■ Data supplied
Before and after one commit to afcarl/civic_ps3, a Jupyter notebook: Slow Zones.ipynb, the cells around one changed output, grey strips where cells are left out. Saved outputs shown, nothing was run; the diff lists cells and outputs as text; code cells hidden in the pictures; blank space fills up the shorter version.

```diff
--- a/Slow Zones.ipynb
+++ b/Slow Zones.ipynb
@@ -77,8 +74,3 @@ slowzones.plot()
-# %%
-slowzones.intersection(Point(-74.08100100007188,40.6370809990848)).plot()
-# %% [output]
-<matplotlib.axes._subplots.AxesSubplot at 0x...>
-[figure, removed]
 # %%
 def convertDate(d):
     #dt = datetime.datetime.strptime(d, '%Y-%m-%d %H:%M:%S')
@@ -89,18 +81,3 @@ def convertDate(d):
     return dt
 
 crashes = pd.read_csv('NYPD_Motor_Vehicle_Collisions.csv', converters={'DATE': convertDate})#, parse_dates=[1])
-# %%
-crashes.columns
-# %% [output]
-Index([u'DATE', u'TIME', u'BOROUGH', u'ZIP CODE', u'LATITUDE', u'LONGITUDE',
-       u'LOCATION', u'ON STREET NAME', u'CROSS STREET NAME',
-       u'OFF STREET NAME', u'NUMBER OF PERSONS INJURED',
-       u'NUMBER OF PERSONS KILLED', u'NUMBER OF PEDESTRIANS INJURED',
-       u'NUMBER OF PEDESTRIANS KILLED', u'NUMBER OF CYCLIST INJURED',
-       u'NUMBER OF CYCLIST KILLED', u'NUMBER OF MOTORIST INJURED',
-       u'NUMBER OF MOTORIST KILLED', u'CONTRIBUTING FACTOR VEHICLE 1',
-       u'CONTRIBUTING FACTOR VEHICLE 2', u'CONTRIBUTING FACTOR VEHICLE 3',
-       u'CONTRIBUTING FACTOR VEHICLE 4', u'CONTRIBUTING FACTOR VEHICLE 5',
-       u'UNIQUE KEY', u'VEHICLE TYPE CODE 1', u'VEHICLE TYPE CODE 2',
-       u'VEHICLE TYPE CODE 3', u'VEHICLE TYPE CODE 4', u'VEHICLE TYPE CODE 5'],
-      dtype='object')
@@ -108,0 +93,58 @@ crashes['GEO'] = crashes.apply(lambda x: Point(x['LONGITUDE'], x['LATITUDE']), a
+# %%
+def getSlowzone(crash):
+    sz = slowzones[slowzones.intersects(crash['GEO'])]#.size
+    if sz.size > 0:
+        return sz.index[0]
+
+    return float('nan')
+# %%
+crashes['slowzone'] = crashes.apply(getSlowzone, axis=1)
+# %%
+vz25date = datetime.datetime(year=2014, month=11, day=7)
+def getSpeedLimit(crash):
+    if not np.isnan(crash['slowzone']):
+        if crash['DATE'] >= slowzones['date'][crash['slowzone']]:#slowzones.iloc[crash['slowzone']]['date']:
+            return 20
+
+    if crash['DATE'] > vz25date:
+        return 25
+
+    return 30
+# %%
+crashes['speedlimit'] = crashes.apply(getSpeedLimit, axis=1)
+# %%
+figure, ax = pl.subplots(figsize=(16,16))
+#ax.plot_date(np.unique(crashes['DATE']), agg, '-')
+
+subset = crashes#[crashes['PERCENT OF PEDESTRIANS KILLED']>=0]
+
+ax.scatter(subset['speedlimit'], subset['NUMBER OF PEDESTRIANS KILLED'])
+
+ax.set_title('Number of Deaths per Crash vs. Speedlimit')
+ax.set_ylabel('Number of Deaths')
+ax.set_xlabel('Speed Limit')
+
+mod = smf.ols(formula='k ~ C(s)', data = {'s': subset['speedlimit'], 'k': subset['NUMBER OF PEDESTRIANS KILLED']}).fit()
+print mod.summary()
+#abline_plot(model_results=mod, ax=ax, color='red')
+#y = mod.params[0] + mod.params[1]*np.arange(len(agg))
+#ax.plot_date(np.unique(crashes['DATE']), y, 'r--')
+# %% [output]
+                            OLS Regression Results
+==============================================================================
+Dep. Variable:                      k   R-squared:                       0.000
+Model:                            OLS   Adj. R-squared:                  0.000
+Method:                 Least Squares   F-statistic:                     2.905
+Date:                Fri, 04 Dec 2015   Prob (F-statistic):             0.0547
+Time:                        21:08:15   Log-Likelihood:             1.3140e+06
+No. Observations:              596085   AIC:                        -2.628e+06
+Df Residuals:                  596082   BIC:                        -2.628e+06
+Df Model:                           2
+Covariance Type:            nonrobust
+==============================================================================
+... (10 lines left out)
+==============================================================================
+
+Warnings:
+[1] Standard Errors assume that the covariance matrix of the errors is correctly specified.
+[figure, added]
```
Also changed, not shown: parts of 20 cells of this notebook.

■ Task item
All entries above are to be repeated verbatim, down to the last line.

■ Task solution
Before and after one commit to afcarl/civic_ps3, a Jupyter notebook: Slow Zones.ipynb, the cells around one changed output, grey strips where cells are left out. Saved outputs shown, nothing was run; the diff lists cells and outputs as text; code cells hidden in the pictures; blank space fills up the shorter version.

```diff
--- a/Slow Zones.ipynb
+++ b/Slow Zones.ipynb
@@ -77,8 +74,3 @@ slowzones.plot()
-# %%
-slowzones.intersection(Point(-74.08100100007188,40.6370809990848)).plot()
-# %% [output]
-<matplotlib.axes._subplots.AxesSubplot at 0x...>
-[figure, removed]
 # %%
 def convertDate(d):
     #dt = datetime.datetime.strptime(d, '%Y-%m-%d %H:%M:%S')
@@ -89,18 +81,3 @@ def convertDate(d):
     return dt
 
 crashes = pd.read_csv('NYPD_Motor_Vehicle_Collisions.csv', converters={'DATE': convertDate})#, parse_dates=[1])
-# %%
-crashes.columns
-# %% [output]
-Index([u'DATE', u'TIME', u'BOROUGH', u'ZIP CODE', u'LATITUDE', u'LONGITUDE',
-       u'LOCATION', u'ON STREET NAME', u'CROSS STREET NAME',
-       u'OFF STREET NAME', u'NUMBER OF PERSONS INJURED',
-       u'NUMBER OF PERSONS KILLED', u'NUMBER OF PEDESTRIANS INJURED',
-       u'NUMBER OF PEDESTRIANS KILLED', u'NUMBER OF CYCLIST INJURED',
-       u'NUMBER OF CYCLIST KILLED', u'NUMBER OF MOTORIST INJURED',
-       u'NUMBER OF MOTORIST KILLED', u'CONTRIBUTING FACTOR VEHICLE 1',
-       u'CONTRIBUTING FACTOR VEHICLE 2', u'CONTRIBUTING FACTOR VEHICLE 3',
-       u'CONTRIBUTING FACTOR VEHICLE 4', u'CONTRIBUTING FACTOR VEHICLE 5',
-       u'UNIQUE KEY', u'VEHICLE TYPE CODE 1', u'VEHICLE TYPE CODE 2',
-       u'VEHICLE TYPE CODE 3', u'VEHICLE TYPE CODE 4', u'VEHICLE TYPE CODE 5'],
-      dtype='object')
@@ -108,0 +93,58 @@ crashes['GEO'] = crashes.apply(lambda x: Point(x['LONGITUDE'], x['LATITUDE']), a
+# %%
+def getSlowzone(crash):
+    sz = slowzones[slowzones.intersects(crash['GEO'])]#.size
+    if sz.size > 0:
+        return sz.index[0]
+
+    return float('nan')
+# %%
+crashes['slowzone'] = crashes.apply(getSlowzone, axis=1)
+# %%
+vz25date = datetime.datetime(year=2014, month=11, day=7)
+def getSpeedLimit(crash):
+    if not np.isnan(crash['slowzone']):
+        if crash['DATE'] >= slowzones['date'][crash['slowzone']]:#slowzones.iloc[crash['slowzone']]['date']:
+            return 20
+
+    if crash['DATE'] > vz25date:
+        return 25
+
+    return 30
+# %%
+crashes['speedlimit'] = crashes.apply(getSpeedLimit, axis=1)
+# %%
+figure, ax = pl.subplots(figsize=(16,16))
+#ax.plot_date(np.unique(crashes['DATE']), agg, '-')
+
+subset = crashes#[crashes['PERCENT OF PEDESTRIANS KILLED']>=0]
+
+ax.scatter(subset['speedlimit'], subset['NUMBER OF PEDESTRIANS KILLED'])
+
+ax.set_title('Number of Deaths per Crash vs. Speedlimit')
+ax.set_ylabel('Number of Deaths')
+ax.set_xlabel('Speed Limit')
+
+mod = smf.ols(formula='k ~ C(s)', data = {'s': subset['speedlimit'], 'k': subset['NUMBER OF PEDESTRIANS KILLED']}).fit()
+print mod.summary()
+#abline_plot(model_results=mod, ax=ax, color='red')
+#y = mod.params[0] + mod.params[1]*np.arange(len(agg))
+#ax.plot_date(np.unique(crashes['DATE']), y, 'r--')
+# %% [output]
+                            OLS Regression Results
+==============================================================================
+Dep. Variable:                      k   R-squared:                       0.000
+Model:                            OLS   Adj. R-squared:                  0.000
+Method:                 Least Squares   F-statistic:                     2.905
+Date:                Fri, 04 Dec 2015   Prob (F-statistic):             0.0547
+Time:                        21:08:15   Log-Likelihood:             1.3140e+06
+No. Observations:              596085   AIC:                        -2.628e+06
+Df Residuals:                  596082   BIC:                        -2.628e+06
+Df Model:                           2
+Covariance Type:            nonrobust
+==============================================================================
+... (10 lines left out)
+==============================================================================
+
+Warnings:
+[1] Standard Errors assume that the covariance matrix of the errors is correctly specified.
+[figure, added]
```
Also changed, not shown: parts of 20 cells of this notebook.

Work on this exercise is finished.